Talking with people who are devastated over the loss of a loved one is difficult enough, but it’s worse sometimes when they don’t know what happened to them.
I’ve spent the last two weeks gathering information on a cold case from Pottawatomie County about a 22-year-old Tecumseh man reported missing in 2001. Skeletal remains found in Earlsboro in April 2008 were linked to the missing man, Dustin Bench.
For seven years, his family tried to find him in crowds but never succeeded. Now that his skeletal remains have been found, they want answers about what happened to him.
I recently sat down and spoke with his sister, Jamie Bench, 20, about the case. She said her big brother was her best friend, and she often wonders what he would be doing now if he had survived.
She said her family spent many years looking for Dustin after he disappeared. Sometimes they would drive through town and try to find his face in the crowd.

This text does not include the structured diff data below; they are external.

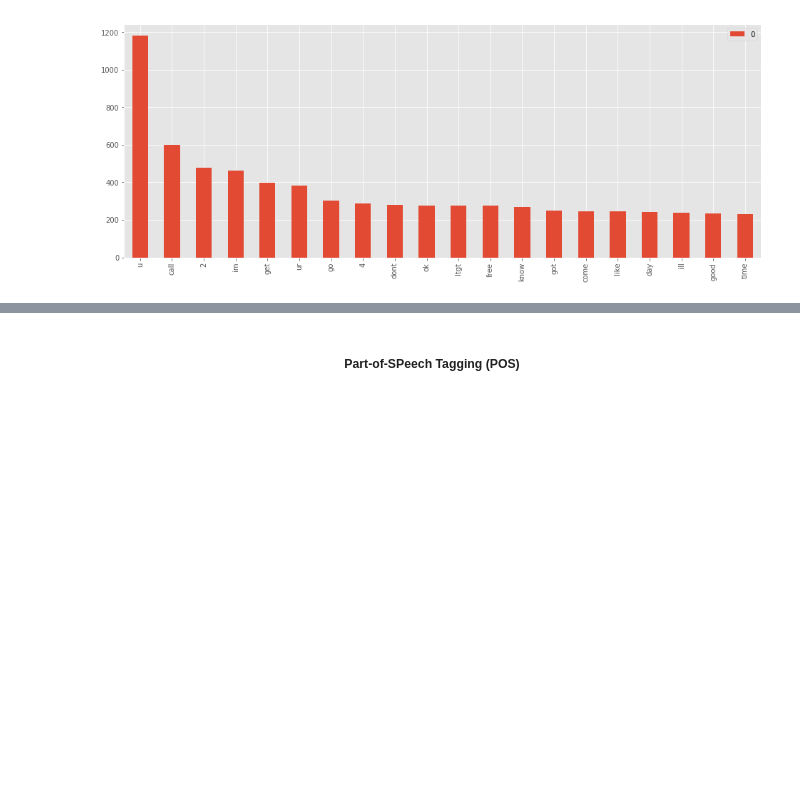
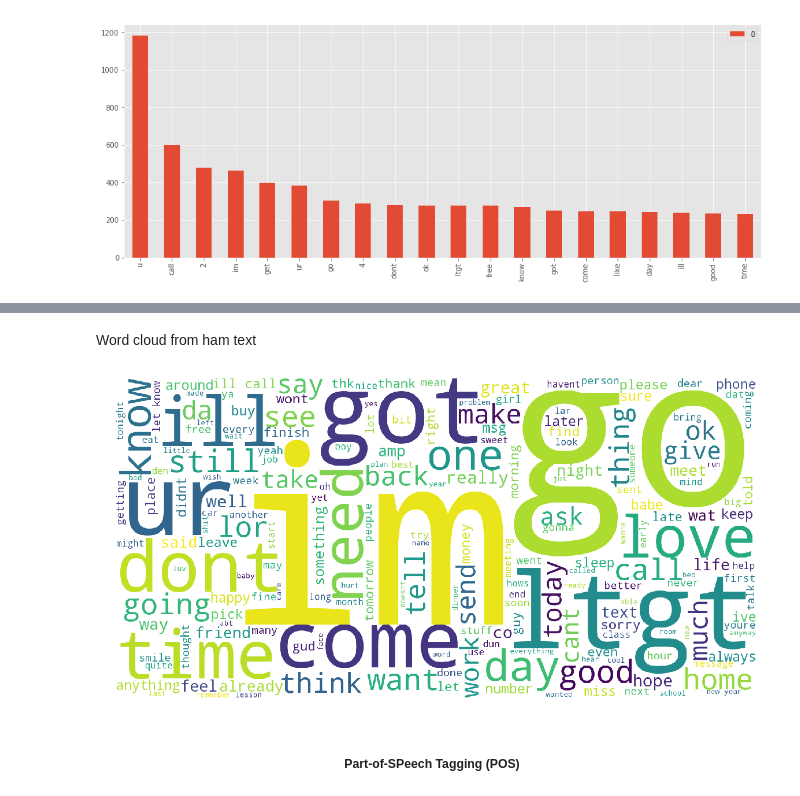
Before and after one commit to SammyOngaya/Natural-Language-Processing, a Jupyter notebook: Text Analysis with NLTK.ipynb, the cells around one changed output, grey strips where cells are left out. Saved outputs shown, nothing was run; the diff lists cells and outputs as text; code cells hidden in the pictures; blank space fills up the shorter version.

```diff
--- a/Text Analysis with NLTK.ipynb
+++ b/Text Analysis with NLTK.ipynb
@@ -246,3 +300,25 @@ pd.DataFrame(word_frequency,index=[0]).T.sort_values(by=[0],ascending=False).hea
+# %% [markdown]
+Word cloud from ham text
+# %%
+ham_df=df[df['target']=='ham']
+word_cloud_text_list_ham=[]
+for index, row in ham_df.iterrows():
+    word_cloud_text_list_ham.append(" ".join(row['lemmatized_text']))
+
+wordcloud = WordCloud(width = 1600, height = 800,
+                background_color ='white',
+                stopwords = stopwords,
+                min_font_size = 5).generate(''.join(word_cloud_text_list_ham))
+
+# plot the WordCloud image
+plt.figure(figsize = (16, 8), facecolor = None)
+plt.imshow(wordcloud)
+plt.axis("off")
+plt.tight_layout(pad = 0)
+
+plt.show()
+# %% [output]
+[figure, added]
 # %% [markdown]
 ##### <div align="center">Part-of-SPeech Tagging (POS)<div>
 # %% [markdown]
```
Also changed, not shown: parts of 7 cells of this notebook, 1 other file.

As time progressed, the possibilities of what happened to her brother became hard to deal with. She said members of her family would pass time by thinking that he would show up on their doorstep someday with a wife and a baby.
But those stories came to a halt in April 2008 when skeletal remains were found by a mushroom hunter in a field in Earlsboro, about 50 miles southeast of Oklahoma City. The family had a feeling the remains belonged to their Dustin.
The state medical examiner’s office reported that 49 human bones were recovered, and a DNA sample from James Bench linked the bones to his son.
Capt. J.T. Palmer with the Pottawatomie County sheriff’s office said the case is being investigated as a homicide because of suspicious circumstances surrounding Dustin Bench’s death. He said he thinks investigators are close to solving the case and asks that anyone with information about the case call 405-275-2526.